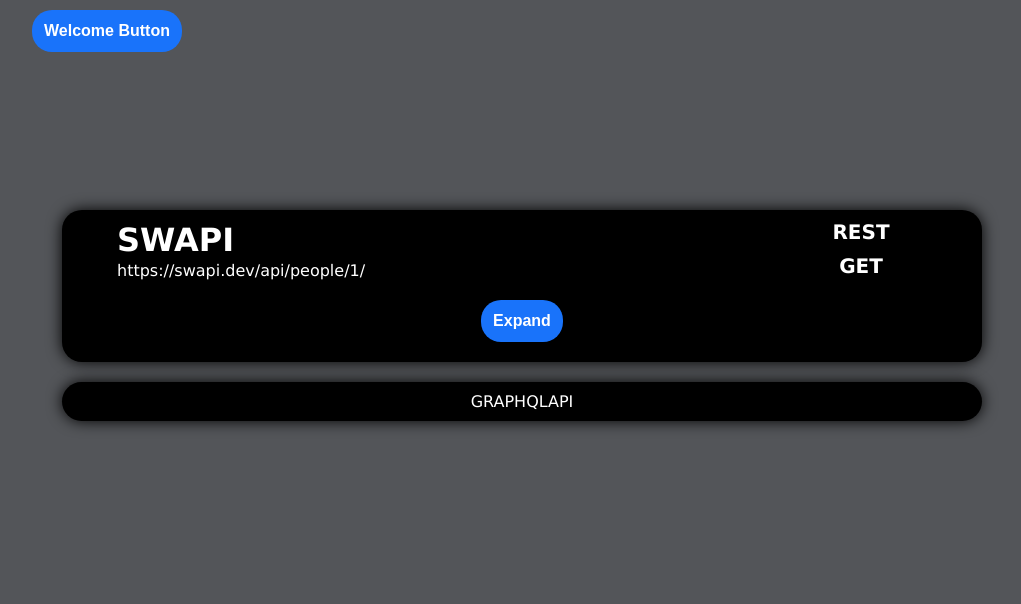
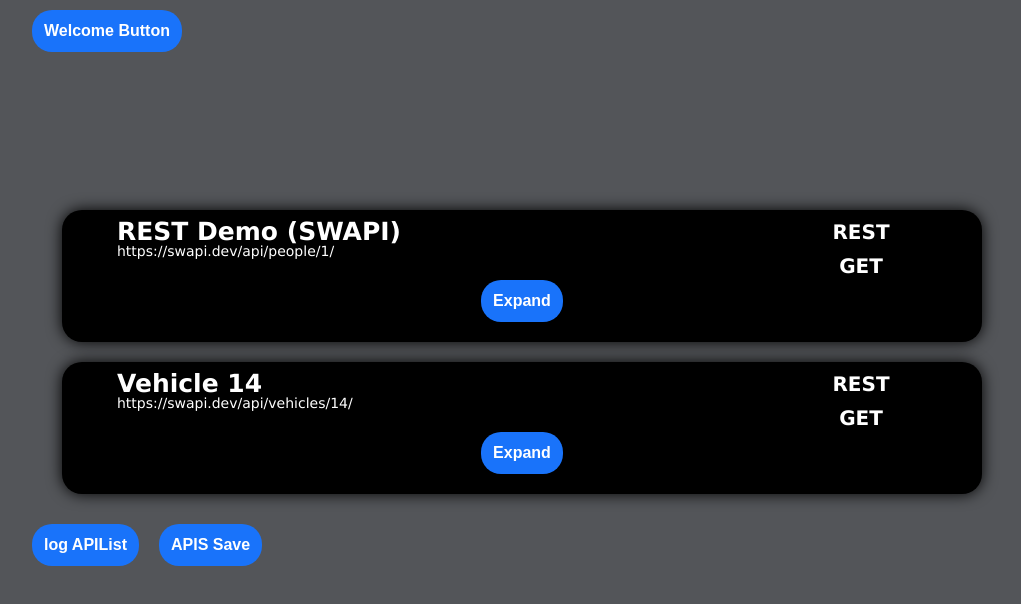
Before and after one commit to JoshBergman/Api-Monitor-Frontend, a React (Create React App) app: page /guest-home in a window 1280 px wide. Shown: the top 604 px of the page, without its empty margins (118-1139 px from the left). Built offline with nearby package versions, Linux system fonts and the light colour scheme.

Commit message:
Adding functionality to localStorageAPI and rendering

```diff
--- a/src/App/Store.ts
+++ b/src/App/Store.ts
@@ -1,9 +1,11 @@
 import { configureStore } from '@reduxjs/toolkit';
 import styleReducer from '../Features/StyleSlice';
+import APIReducer from '../Features/APISlice';
 
 export const store = configureStore({
     reducer: {
-        style: styleReducer
+        style: styleReducer,
+        API: APIReducer,
     }
 });
 
--- a/src/Components/WorkAreaResources/APIComponents/APICard.tsx
+++ b/src/Components/WorkAreaResources/APIComponents/APICard.tsx
@@ -6,16 +6,21 @@
 
 interface APIProps {
   type: string;
+  APISettings: {
+    endpoint: string;
+    method: string;
+    title: string;
+  };
 }
 
 //use redux to populate the apis then access and sort them from here
 //use high level component that is only rendered once to call redux action to populate api list(s)
 
-export default function APICard({type}:APIProps) {
+export default function APICard({type, APISettings}:APIProps) {
   return (
     <Card width="90%" height="fit-content" >
       <React.Fragment>
-        { type === "REST" && <RESTAPI url="https://swapi.dev/api/people/1/" title="SWAPI" method="GET" /> }
+        { type === "REST" && <RESTAPI settings={APISettings} /> }
         { type === "GRAPHQL" && <GRAPHQLAPI /> }
       </React.Fragment>
     </Card>
--- a/src/Components/WorkAreaResources/APIComponents/APIThumbnail.module.css
+++ b/src/Components/WorkAreaResources/APIComponents/APIThumbnail.module.css
@@ -7,6 +7,10 @@
     text-align: left;
 }
 
+.title {
+    font-size: 25px;
+}
+
 .rightContainer {
     width: 20%;
     float: right;
@@ -14,7 +18,7 @@
 
 .leftContainer {
     width: 70%;
-    height: 100px;
+    height: 80px;
     display: inline-block;
     margin-top: -20px;
 }
@@ -30,6 +34,7 @@
 .endpoint {
     margin: 0;
     margin-top: -20px;
+    font-size: 14px;
 }
 
 .expandContainer {
--- a/src/Components/WorkAreaResources/APIComponents/RESTAPI.tsx
+++ b/src/Components/WorkAreaResources/APIComponents/RESTAPI.tsx
@@ -5,13 +5,15 @@
 import APIThumbnail from './APIThumbnail';
 
 interface RESTProps {
-    title: string;
-    url: string;
-    method: string;
-    body?: string | object;
+    settings: {
+        title: string;
+        endpoint: string;
+        method: string;
+        body?: string | object;
+    }
 }
 
-export default function RESTAPI({title, url, method, body}:RESTProps) {
+export default function RESTAPI({settings}:RESTProps) {
     const [currRaw, setCurrRaw] = useState({Header: "Headers"});
     const [isThumbnail, setIsThumbnail] = useState(true);
     const [loading, setLoading] = useState(false);
@@ -21,8 +23,8 @@
     let raw: any;
     const onAPICall = async () => {
         response =
-            await fetch(url, {
-                method: 'GET',
+            await fetch(settings.endpoint, {
+                method: settings.method,
                 headers: {
                     'Content-Type': 'application/json'
                 },
@@ -70,12 +72,12 @@
 
   return (
     <div className={styles.apiContainer}>
-        {isThumbnail && <APIThumbnail method={method} title={title} type="REST" endpoint={url} toggleThumbnail={thumbnailHandler} />}
+        {isThumbnail && <APIThumbnail method={settings.method} title={settings.title} type="REST" endpoint={settings.endpoint} toggleThumbnail={thumbnailHandler} />}
         {!isThumbnail &&
         <React.Fragment>
-            <h1 className={styles.title}>{title}</h1>
+            <h1 className={styles.title}>{settings.title}</h1>
             <h3 className={styles.title}>API Type: REST</h3>
-            <h5 className={styles.title}>Endpoint: {url}</h5>
+            <h5 className={styles.title}>Endpoint: {settings.endpoint}</h5>
             <div className={styles.reqButton}>
             {!loading && <Button onClick={requestHandler}>Make Req</Button>}
             {loading && <Button>LOADING</Button>}
@@ -83,15 +85,15 @@
             <h3>Request Settings:</h3>
             <div className={styles.currSettings}>
                 <ul>
-                    <li>Method: {method}</li>
+                    <li>Method: {settings.method}</li>
                     <li>Mode: CORS</li>
                     <li>Headers:
                         <ul>
                             <li>Content-Type: application/json</li>
                         </ul>
                     </li>
-                    {body &&
-                    <li>Body: JSON.stringify({unnestObject(body)})</li>
+                    {settings.body &&
+                    <li>Body: JSON.stringify({unnestObject(settings.body)})</li>
                     }
                 </ul>
             </div>
--- a/src/Components/WorkAreaResources/WorkArea.tsx
+++ b/src/Components/WorkAreaResources/WorkArea.tsx
@@ -1,14 +1,42 @@
 import React from 'react'
+import { useSelector } from 'react-redux';
+import { useDispatch } from 'react-redux';
 
 import styles from './WorkArea.module.css';
 import APICard from './APIComponents/APICard';
+import { RootState } from '../../App/Store';
+
+import Button from '../UI/Resources/Button'; //used for testing feature currently deleted before deploying
+import { saveLocalStorage } from '../../Features/APISlice';
 
 //this component is responsible for rendering the API's cards
 export default function WorkArea() {
+
+    const APIList = useSelector((state:RootState) => state.API.APIs);
+    const dispatch = useDispatch();
+
+    const debugutton = () => { //testing feature, delete before deploying
+        console.log(APIList);
+    }
+
+    const saveAPIs = () => {
+        dispatch(saveLocalStorage());
+    };
+
+    let i = 1; //used for mapping keys
+
   return (
     <div className={styles.workArea}>
-        <APICard type="REST" />
-        <APICard type="GRAPHQL" />
+        {APIList.map((API) => {
+            i++;
+            switch (API.type){
+                case "REST": return <APICard key={i} type="REST" APISettings={API.settings} />;
+
+                default: return -1;
+            }
+        })}
+        <Button onClick={debugutton}>log APIList</Button>
+        <Button onClick={saveAPIs}>APIS Save</Button>
     </div>
   )
 }
--- /dev/null
+++ b/src/Features/APISlice.ts
@@ -0,0 +1,51 @@
+import { createSlice } from '@reduxjs/toolkit';
+
+interface APIState {
+    APIs: {
+        type: string;
+        settings: {
+            endpoint: string;
+            method: string;
+            title: string;
+        }
+    }[]
+
+}
+
+const initialState: APIState = {
+    APIs: [
+        {
+        type: "REST",
+        settings: {
+            endpoint: "https://swapi.dev/api/people/1/",
+            method: "GET",
+            title: "REST Demo (SWAPI)"
+        }
+    },
+    {
+        type: "REST",
+        settings: {
+            endpoint: "https://swapi.dev/api/vehicles/14/",
+            method: "GET",
+            title: "Vehicle 14"
+        }
+    },
+    ]
+};
+
+export const APISlice = createSlice({
+    name: "style",
+    initialState: initialState,
+    reducers: {
+        populateLocalStorage: (state, action) => {
+
+        },
+        saveLocalStorage: (state) => {
+            state.APIs.forEach((api) => {console.log(Object.keys(api));})
+        },
+    },
+});
+
+export const { populateLocalStorage, saveLocalStorage } = APISlice.actions //export actions
+
+export default APISlice.reducer;
```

□ □ □

Each line of the listing that contains the word "const" must be copied.

 export const store = configureStore({
     const [currRaw, setCurrRaw] = useState({Header: "Headers"});
     const [isThumbnail, setIsThumbnail] = useState(true);
     const [loading, setLoading] = useState(false);
     const onAPICall = async () => {
+    const APIList = useSelector((state:RootState) => state.API.APIs);
+    const dispatch = useDispatch();
+    const debugutton = () => { //testing feature, delete before deploying
+    const saveAPIs = () => {
+const initialState: APIState = {
+export const APISlice = createSlice({
+export const { populateLocalStorage, saveLocalStorage } = APISlice.actions //export actions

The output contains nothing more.